Is globalization good? Well, yes and no. I am not going to deal with geo-politics in this blog necessarily, but the spiritual warfare reality behind globalization. Tragically, many Christians are reading their Bibles and living their life with more of a worldly worldview than a biblical worldview. The Bible from beginning to end can only be properly understood if it is read with the biblical view of the world, which is one of spiritual warfare. This worldview realizes the truth as recorded in the Bible that there are good angels and there are fallen angels and other spiritual beings that are involved behind the scenes in the spiritual realm. Jesus makes it clear that He came to destroy the “works of the devil” (1Jn 3:8) and restore and renew the children of God and the creation itself.
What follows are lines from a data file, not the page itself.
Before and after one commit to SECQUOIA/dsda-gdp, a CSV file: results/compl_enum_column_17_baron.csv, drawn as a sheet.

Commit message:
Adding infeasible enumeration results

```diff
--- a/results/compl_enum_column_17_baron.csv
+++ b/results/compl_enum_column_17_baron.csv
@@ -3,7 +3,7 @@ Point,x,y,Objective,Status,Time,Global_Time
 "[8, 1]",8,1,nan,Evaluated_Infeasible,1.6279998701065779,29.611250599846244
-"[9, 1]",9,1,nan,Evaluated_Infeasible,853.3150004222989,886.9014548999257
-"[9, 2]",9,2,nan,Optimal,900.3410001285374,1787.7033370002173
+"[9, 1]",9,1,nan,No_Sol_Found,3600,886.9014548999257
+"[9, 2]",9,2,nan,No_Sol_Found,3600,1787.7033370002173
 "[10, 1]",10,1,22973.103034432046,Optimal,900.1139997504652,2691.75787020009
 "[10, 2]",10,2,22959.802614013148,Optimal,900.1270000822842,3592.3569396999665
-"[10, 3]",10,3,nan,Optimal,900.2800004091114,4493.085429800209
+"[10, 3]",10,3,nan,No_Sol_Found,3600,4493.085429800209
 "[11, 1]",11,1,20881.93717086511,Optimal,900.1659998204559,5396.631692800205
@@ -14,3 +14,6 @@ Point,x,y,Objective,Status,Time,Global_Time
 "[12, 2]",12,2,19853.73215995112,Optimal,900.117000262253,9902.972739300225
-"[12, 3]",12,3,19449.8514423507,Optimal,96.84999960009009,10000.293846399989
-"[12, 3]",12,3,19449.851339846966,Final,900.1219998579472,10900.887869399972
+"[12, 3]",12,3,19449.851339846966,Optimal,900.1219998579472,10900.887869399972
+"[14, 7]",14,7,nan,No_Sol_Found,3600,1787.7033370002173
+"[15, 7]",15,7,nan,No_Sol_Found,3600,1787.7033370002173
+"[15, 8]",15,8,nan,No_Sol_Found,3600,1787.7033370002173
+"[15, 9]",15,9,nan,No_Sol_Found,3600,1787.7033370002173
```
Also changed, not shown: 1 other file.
What went wrong with the world? There are basically four things that have brought evil to the world and continue to inflict destruction. (1) The original fall of Satan and other spiritual beings, sometime at the beginning of creation (Gen 1:1-4, Is 14:14-16) (2) The Fall when Adam and Eve rebelled against God, (Gen 3) (3) The action of spiritual beings in leaving their state to corrupt mankind and create the Nephilim, a race of giants that show up through the O.T. and are eventually defeated by David’s mighty men (Gen 6:14, 1 Pt 2:4, Jude 6) (4) The rebellion at the tower of Babel when mankind united against God and God confused their languages and dispersed them over the face of the earth. (Genesis 11).
What is bad about globalization? It is a recurrence of the same pride and corruption that was behind the building of the tower of Babel – the uniting of mankind against their Creator. When God dispersed mankind at the tower of Babel and created the different languages and cultures He assigned “spiritual beings” (“sons of God” – powerful angelic beings) to reign over the different nations. These are territorial angelic powers. Deuteronomy 32:8 states, “ When the Most High gave to the nations their inheritance, when he divided mankind, he fixed the borders of the peoples according to the number of the sons of God.” And we can see in Psalm 82 that these powerful angelic beings – “gods” who are a part of God’s divine counsel rebelled from their role in leading the nations and will come under God’s judgment one day. From this Psalm we can see that in the last verse that God’s saving work in the world is to redeem all the nations. He started this process in Genesis 12 right after the rebellion at Babel by calling Abraham to be the Father of faith.
When Adam and Eve sinned they gave over their authority to take dominion over all the earth to Satan. And ever since that time, Satan and the other fallen “gods” who are over the nations have been warring against God’s redemptive plan and His people. We can see some of the territorial “gods” in the book of Daniel. Daniel chapter 10 reveals that the “prince of the kingdom of Persia” warred against God’s messenger to Daniel. The New Testament tells us that one day a powerful world figure will arise that will try and call the nations together again into a powerful one world government – the epitome of globalization. He will be ultimately revealed as the Anti-Christ who will be in partnership with Satan and the other “gods” of the nations.
What is good about globalization? The Father sent Jesus to not just redeem individuals, but to defeat the power Satan had over the nations. When Satan was tempting Jesus in the wilderness, one of his temptations was over the authority of the nations,
“And the devil took him up and showed him all the kingdoms of the world in a moment of time, and said to him, ‘To you I will give all this authority and their glory, for it has been delivered to me, and I give it to whom I will. If you, then, will worship me, it will all be yours.” (Luke 4:5-7)
Jesus’ death, burial and resurrection have set us free from the power of sin and death, which Satan held over us. Jesus came to save us and restore us to God’s original design as His overseers of creation. The first part of this plan is to redeem people from every nation. This is why the great commission is so much bigger than just making local disciples. It is about “making disciples” of all “nations.” This is part of the restoration of the nations back to God. We can see this also in Acts 1:8, “But you will receive power when the Holy Spirit has come upon you, and you will be my witnesses in Jerusalem and in all Judea and Samaria, and to the end of the earth.” Jesus has established His church to be the vessel for bringing the nations back into obedience to God, but this is not a political process, it is a spiritual process at first. The church is to be carrying on Jesus’ mission to bring to redemption people from every tongue, tribe and nation. Because Jesus has defeated Satan’s rule and poured out the Spirit on the church, believers now are supposed to walk in that power to defeat the works of the devil that hold people in all nations captive.
Now, does this theology have an impact on our geo-politics? Yes, it does, but it takes great wisdom to apply it appropriately. The spiritually sensitive can see the spiritual powers behind much of our current battles over isolationism and globalization. Any move toward blending nations together where the individual sovereignty of each nation is at risk should be viewed with great suspect. I recently heard someone talk about being more committed to being a global citizen rather than an American citizen. This is part of a certain progressive agenda. This is the spirit of Babel. It has been here from the beginning and it will raise its dark head in the end. The good news is that when people from all nations come to Jesus as Lord and Savior, they are released from the spirit of Babel and are first and foremost citizens of heaven.4